[What to do] Search the material below for the string "output". Return every line that holds it.

[Exercise data]
_____

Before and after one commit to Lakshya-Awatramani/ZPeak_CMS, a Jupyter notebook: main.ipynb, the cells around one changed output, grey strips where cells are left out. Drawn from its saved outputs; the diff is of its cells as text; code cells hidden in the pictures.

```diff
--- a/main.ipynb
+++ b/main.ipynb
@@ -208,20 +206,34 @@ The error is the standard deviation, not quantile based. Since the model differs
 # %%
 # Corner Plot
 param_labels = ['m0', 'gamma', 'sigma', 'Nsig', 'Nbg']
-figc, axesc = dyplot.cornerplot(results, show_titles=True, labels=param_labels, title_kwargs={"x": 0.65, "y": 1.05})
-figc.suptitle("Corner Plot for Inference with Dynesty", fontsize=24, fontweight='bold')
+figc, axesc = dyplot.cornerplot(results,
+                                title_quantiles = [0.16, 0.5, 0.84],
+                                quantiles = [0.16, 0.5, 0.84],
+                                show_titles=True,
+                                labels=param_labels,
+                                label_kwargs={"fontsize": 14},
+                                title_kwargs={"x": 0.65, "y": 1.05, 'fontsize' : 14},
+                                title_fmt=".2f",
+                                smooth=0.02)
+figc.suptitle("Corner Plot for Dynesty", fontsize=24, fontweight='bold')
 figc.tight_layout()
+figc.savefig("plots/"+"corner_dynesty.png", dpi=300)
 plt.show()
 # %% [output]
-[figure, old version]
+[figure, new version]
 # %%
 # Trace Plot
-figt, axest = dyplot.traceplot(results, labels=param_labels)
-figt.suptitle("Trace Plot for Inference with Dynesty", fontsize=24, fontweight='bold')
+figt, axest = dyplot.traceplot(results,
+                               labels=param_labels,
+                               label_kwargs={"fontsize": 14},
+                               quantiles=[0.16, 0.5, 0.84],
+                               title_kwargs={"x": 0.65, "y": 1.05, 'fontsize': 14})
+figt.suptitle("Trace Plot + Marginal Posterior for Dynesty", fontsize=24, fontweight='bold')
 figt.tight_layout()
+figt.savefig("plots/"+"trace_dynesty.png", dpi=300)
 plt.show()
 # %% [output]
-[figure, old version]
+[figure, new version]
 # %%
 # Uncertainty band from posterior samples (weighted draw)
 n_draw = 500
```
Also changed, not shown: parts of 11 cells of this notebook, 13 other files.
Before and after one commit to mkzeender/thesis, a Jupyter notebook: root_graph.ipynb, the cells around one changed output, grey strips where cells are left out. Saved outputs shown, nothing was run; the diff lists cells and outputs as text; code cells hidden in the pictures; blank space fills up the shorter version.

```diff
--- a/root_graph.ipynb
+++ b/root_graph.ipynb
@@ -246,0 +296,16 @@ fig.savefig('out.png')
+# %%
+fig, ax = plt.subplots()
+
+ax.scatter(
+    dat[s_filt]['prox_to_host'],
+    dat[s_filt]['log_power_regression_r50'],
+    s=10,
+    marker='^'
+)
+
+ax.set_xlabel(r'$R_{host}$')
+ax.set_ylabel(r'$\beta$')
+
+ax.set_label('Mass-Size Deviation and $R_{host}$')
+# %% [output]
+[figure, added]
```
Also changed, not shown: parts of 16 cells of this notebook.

_____

[Solution for this task]
Before and after one commit to Lakshya-Awatramani/ZPeak_CMS, a Jupyter notebook: main.ipynb, the cells around one changed output, grey strips where cells are left out. Drawn from its saved outputs; the diff is of its cells as text; code cells hidden in the pictures.
 # %% [output]
 # %% [output]
Before and after one commit to mkzeender/thesis, a Jupyter notebook: root_graph.ipynb, the cells around one changed output, grey strips where cells are left out. Saved outputs shown, nothing was run; the diff lists cells and outputs as text; code cells hidden in the pictures; blank space fills up the shorter version.
+# %% [output]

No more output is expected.